The result has been a collapse in confidence in the economy, soaring borrowing costs, a freefall for the forint currency and a junk status rating. Some analysts believe Hungary will run out of money in within the next 6 months unless it gets international help.
But the EU and IMF are unwilling to hand over money unless Orban changes track. EU finance chief Olli Rehn says guarantees on the independence of the Hungarian central back are a “precondition” for any bailout talks.
Orban, however, is known for playing hard ball and European leaders know that letting Hungary go under would have serious repercussions across Europe.
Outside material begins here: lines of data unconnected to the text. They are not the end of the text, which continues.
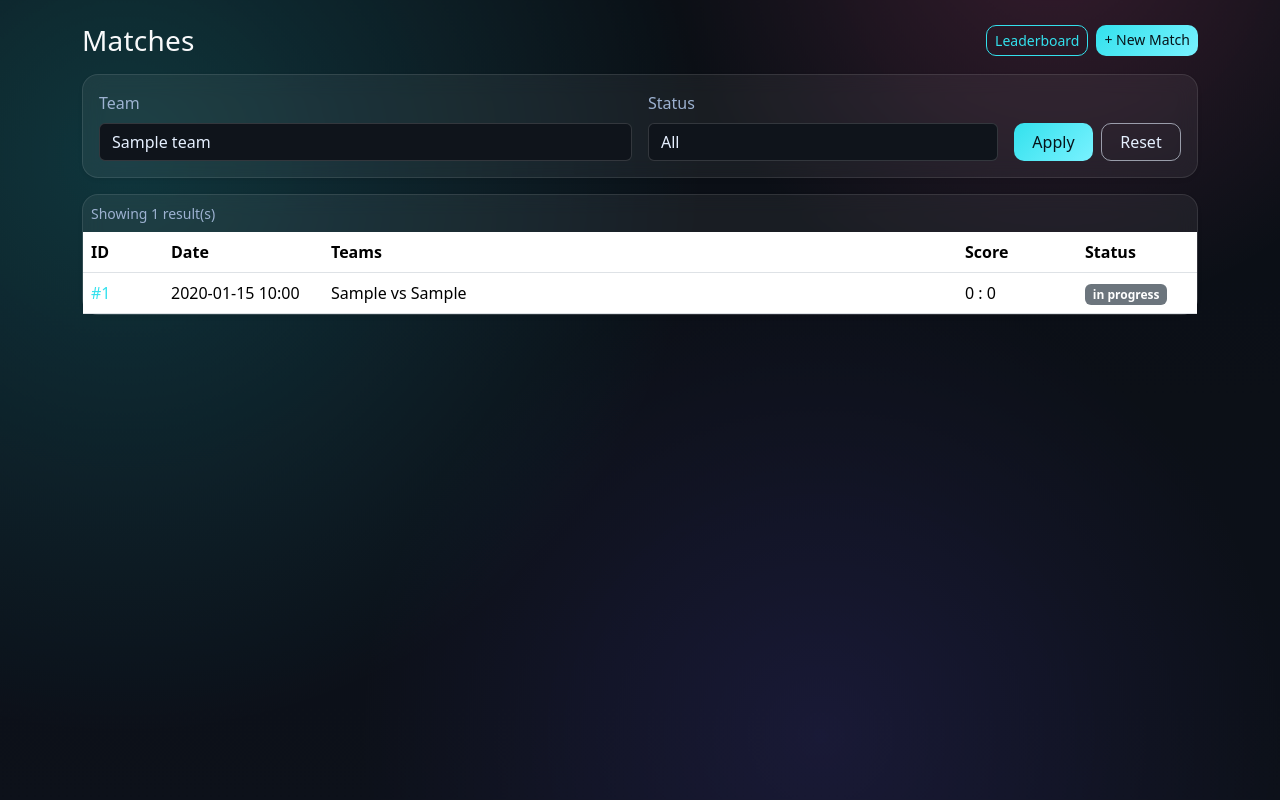
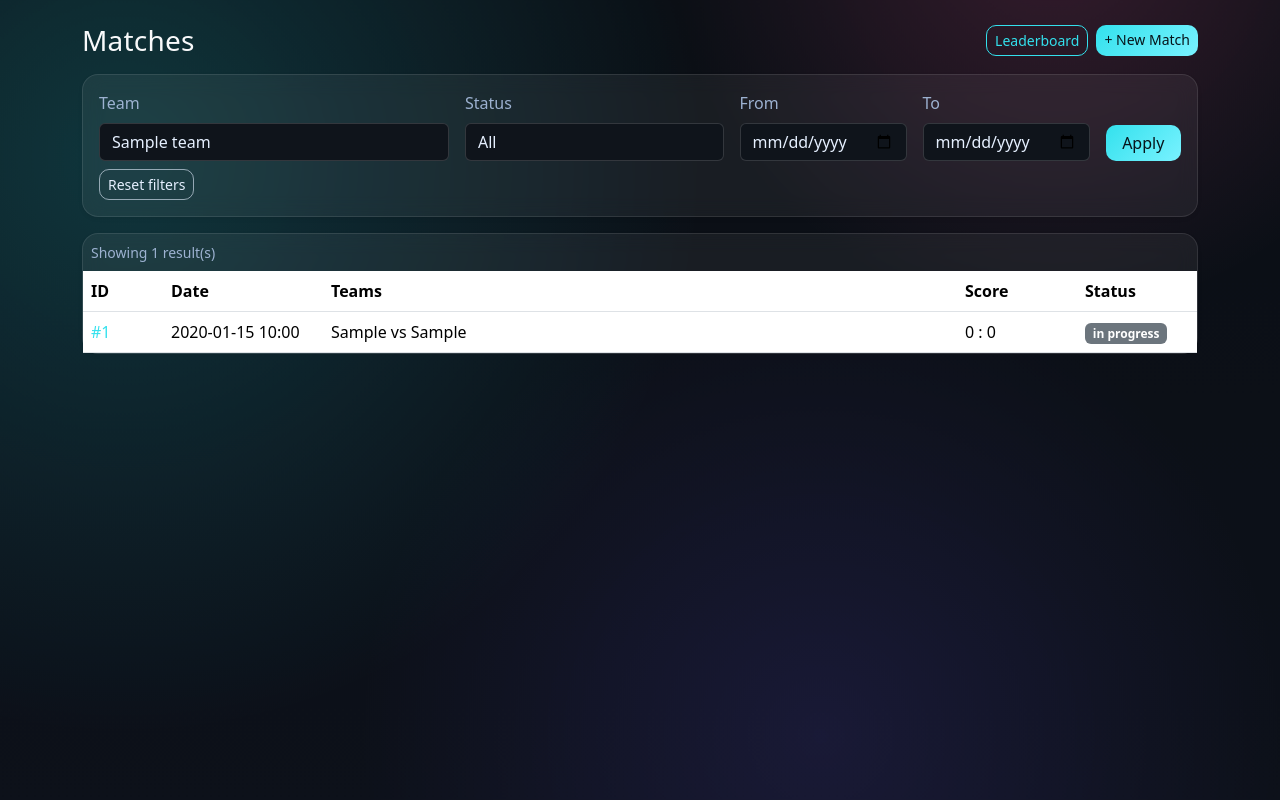
Before and after one commit to HosseinKrouna/foosball-scoreboard, a PHP site: template views/matches_index.php in a window 1280 px wide. Run offline with PHP 8.4, Linux system fonts and the light colour scheme; the template is opened without the code that fills it: most values are stand-ins (such as "Sample title", 1, 10 or a date in 2020).

Commit message:
feat: add from/to date filters to matches history (inclusive to, prepared)

```diff
--- a/views/matches_index.php
+++ b/views/matches_index.php
@@ -11,7 +11,7 @@
 <form class="card bg-transparent border-0 shadow-sm mb-3" method="get" action="/matches">
     <div class="card-body">
         <div class="row g-3 align-items-end">
-            <div class="col-md-6">
+            <div class="col-md-4">
                 <label for="team_id" class="form-label">Team</label>
                 <select id="team_id" name="team_id" class="form-select">
                     <option value="0">All teams</option>
@@ -23,22 +23,38 @@
                     <?php endforeach; ?>
                 </select>
             </div>
-            <div class="col-md-4">
+
+            <div class="col-md-3">
                 <label for="status" class="form-label">Status</label>
                 <select id="status" name="status" class="form-select">
                     <?php
-              $opts = ['all' => 'All', 'in_progress' => 'In progress', 'finished' => 'Finished'];
-              foreach ($opts as $val => $label):
+              $opts = ['all'=>'All','in_progress'=>'In progress','finished'=>'Finished'];
+              foreach ($opts as $val=>$label):
                 $sel = (isset($selectedStatus) && $selectedStatus === $val) ? 'selected' : '';
             ?>
                     <option value="<?= $val ?>" <?= $sel ?>><?= $label ?></option>
                     <?php endforeach; ?>
                 </select>
             </div>
-            <div class="col-md-2 d-flex gap-2">
+
+            <div class="col-md-2">
+                <label for="from" class="form-label">From</label>
+                <input id="from" name="from" type="date" class="form-control"
+                    value="<?= htmlspecialchars($selectedFrom ?? '') ?>">
+            </div>
+
+            <div class="col-md-2">
+                <label for="to" class="form-label">To</label>
+                <input id="to" name="to" type="date" class="form-control"
+                    value="<?= htmlspecialchars($selectedTo ?? '') ?>">
+            </div>
+
+            <div class="col-md-1 d-flex gap-2">
                 <button class="btn btn-primary w-100" type="submit">Apply</button>
-                <?php if (!empty($selectedTeamId) || (isset($selectedStatus) && $selectedStatus !== 'all')): ?>
-                <a class="btn btn-outline-secondary w-100" href="/matches">Reset</a>
+            </div>
+            <div class="col-md-12 mt-2">
+                <?php if (!empty($selectedTeamId) || (isset($selectedStatus) && $selectedStatus !== 'all') || !empty($selectedFrom) || !empty($selectedTo)): ?>
+                <a class="btn btn-outline-secondary btn-sm" href="/matches">Reset filters</a>
                 <?php endif; ?>
             </div>
         </div>
```
Also changed, not shown: routes/web.php (+33 -7 lines).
Austrian banks are heavily exposed to Hungary. Germany and hard-pressed Italy would also suffer. Investor confidence in other neighbors like Slovakia, the Czech Republic and Poland is already suffering due to fear of Hungarian contagion. The next few days should tell who blinks first.